Written evidence submitted by Aiden Associates Limited
To what extent do Government measures protect viable jobs in the future and reduce the risk of long-term unemployment?
Whilst unprecedented sums have been made available via grants and loans I will focus on those individuals and groups who for various reasons – policy, a date, a profit level, - have been unable to access most forms of support. The risk of long-term unemployment levels is exacerbated by the (at the time of writing) ongoing refusal of support to small limited company directors. This group totals about 2 million individuals, far and away the biggest group of those who have been excluded. Very many of these are taking on personal debt to stay afloat, cashing in pensions and selling assets, including their homes. If the business owners can’t keep going then many of the currently furloughed staff will have no job to go back to. The total employed by this group is 7.6 million (reflecting the fact that they are small businesses) and it is very fair to forecast that millions of these will have no business to go back to if there is no reversal of the Chancellor’s policy to deny the owners parity of support.
To what extent are Government measures value for money for the taxpayer?
The monies disbursed have undoubtedly helped many businesses and individuals stay in business. We have seen that the low hurdle rate for accessing some support has, perhaps sadly inevitably, led to wide-spread fraud (BBLs and furlough especially) and vast sums given to businesses that did not need it. A small proportion of which has now been returned. Contrast this with the hurdles that small limited company directors have had put in front of them as part of the ‘reasons’ for non-support and you will understand that this non-support feels like policy not admin difficulties. At a time when the Country will need all its entrepreneurs fit and firing to help the recovery, deciding to consign such a large proportion of the small business sector to closure feels like a huge economic own goal to most commentators.
How effective is the Government support to businesses and individuals across different regions and sectors? Does the effectiveness of the Government support vary across different regions?
Whilst there has been no Central Government support for small limited company directors there has been a small amount disbursed from local authority grants. I am aware of a small number that have been granted, although the vast majority of the applications have been refused owing to not having a formal business premises. If you work from home or deliver your services on a clients site you have almost no chance of being awarded a grant.
What lessons can be learnt from the different approaches undertaken by the nations in the UK to combatting the coronavirus?
The cross-party support for the plight of small limited companies is represented by the APPG Gaps in Support being the largest such body ever constituted. The Northern Ireland Assembly has just made a fund available specifically to help the small limited company directors excluded from support by the Chancellor. The recognise that this is just a fraction of the amount needed to deliver parity of support, but it is reflective of the widespread incomprehension across the UK why, especially now, the Chancellor has decided to ‘take out’ this huge part of the small business cog of the economy.

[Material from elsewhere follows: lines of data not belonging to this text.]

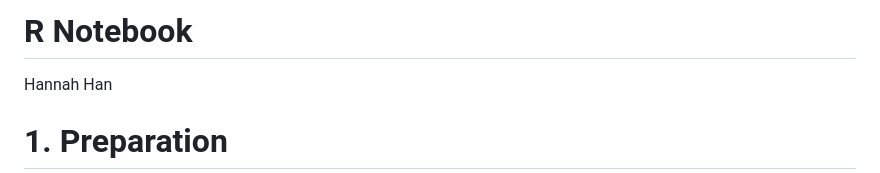
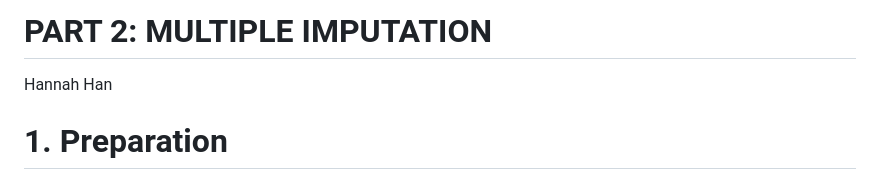
Before and after one commit to didierbrassard/CodingClub_workshop, a Markdown page: 2.0-Missing_Data/2_multiple_imputation.md, the part around the change. Rendered like a GitHub page.

```diff
--- a/2.0-Missing_Data/2_multiple_imputation.md
+++ b/2.0-Missing_Data/2_multiple_imputation.md
@@ -1,4 +1,4 @@
-R Notebook
+PART 2: MULTIPLE IMPUTATION
 ================
 Hannah Han
 
```
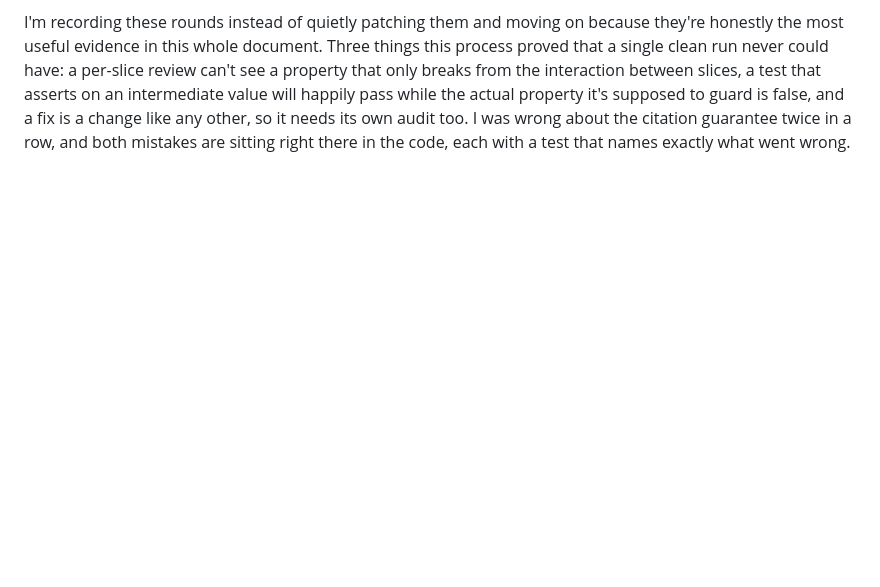
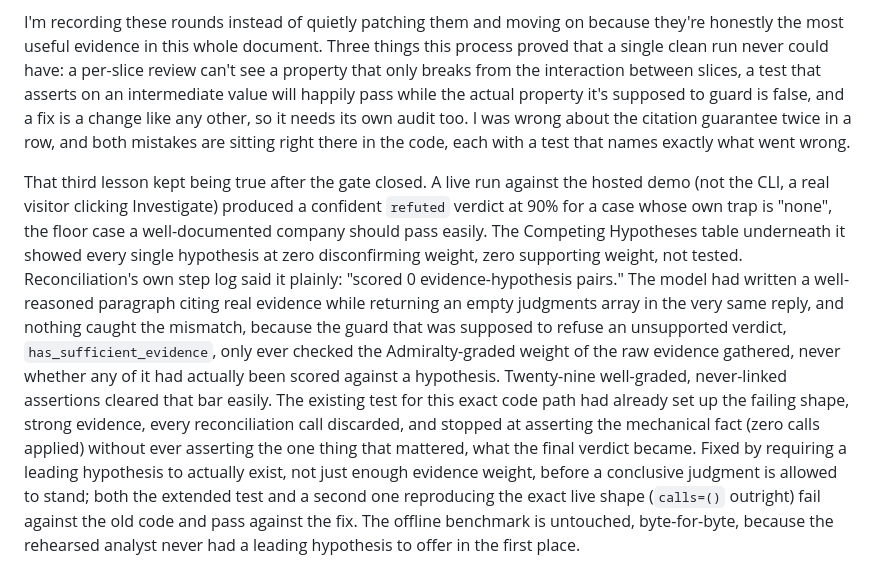
Before and after one commit to Kritantasasanroy/agentic-osint-harness, a Markdown page: README.md, the part around the change. Rendered like a GitHub page; blank space fills up the shorter version.

Commit message:
Document the reconciliation bug in the build history

```diff
--- a/README.md
+++ b/README.md
@@ -401,3 +401,22 @@ interaction between slices, a test that asserts on an intermediate value will ha
 actual property it's supposed to guard is false, and a fix is a change like any other, so it needs
 its own audit too. I was wrong about the citation guarantee twice in a row, and both mistakes are
 sitting right there in the code, each with a test that names exactly what went wrong.
+
+That third lesson kept being true after the gate closed. A live run against the hosted demo (not the
+CLI, a real visitor clicking Investigate) produced a confident `refuted` verdict at 90% for a case
+whose own trap is "none", the floor case a well-documented company should pass easily. The Competing
+Hypotheses table underneath it showed every single hypothesis at zero disconfirming weight, zero
+supporting weight, not tested. Reconciliation's own step log said it plainly: "scored 0
+evidence-hypothesis pairs." The model had written a well-reasoned paragraph citing real evidence
+while returning an empty judgments array in the very same reply, and nothing caught the mismatch,
+because the guard that was supposed to refuse an unsupported verdict, `has_sufficient_evidence`, only
+ever checked the Admiralty-graded weight of the raw evidence gathered, never whether any of it had
+actually been scored against a hypothesis. Twenty-nine well-graded, never-linked assertions cleared
+that bar easily. The existing test for this exact code path had already set up the failing shape,
+strong evidence, every reconciliation call discarded, and stopped at asserting the mechanical fact
+(zero calls applied) without ever asserting the one thing that mattered, what the final verdict
+became. Fixed by requiring a leading hypothesis to actually exist, not just enough evidence weight,
+before a conclusive judgment is allowed to stand; both the extended test and a second one reproducing
+the exact live shape (`calls=()` outright) fail against the old code and pass against the fix. The
+offline benchmark is untouched, byte-for-byte, because the rehearsed analyst never had a leading
+hypothesis to offer in the first place.
```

What impact will a second lockdown have on the economy? How should the Government best support the economy if intermittent lockdowns become a feature over the next year?
What changes to the economy are now permanent?
• What difference will the discovery of a vaccine and/or treatment make?
• Will behavioural changes such as working from home necessitate structural changes, whether or not a vaccine is discovered?
How large a problem is corporate indebtedness? How effectively did the financial sector give assistance to businesses?
• Is there a need for a new state sponsored investment bank? If so, what should it do?
From a personal perspective I can advise that I am writing off 2021. As well as having no non-debt support options from the Government for 10 months I am a shielder. My latest instruction to stay at home (which means I can’t earn any money) clearly incorporates a warning that the vaccine is not a ‘get out of the house’ event for me. So, even Government advice is not indicating any relaxation of the situation where I don’t get financial support whilst being told, sorry ‘advised’, to stay at home. And there is no end in sight.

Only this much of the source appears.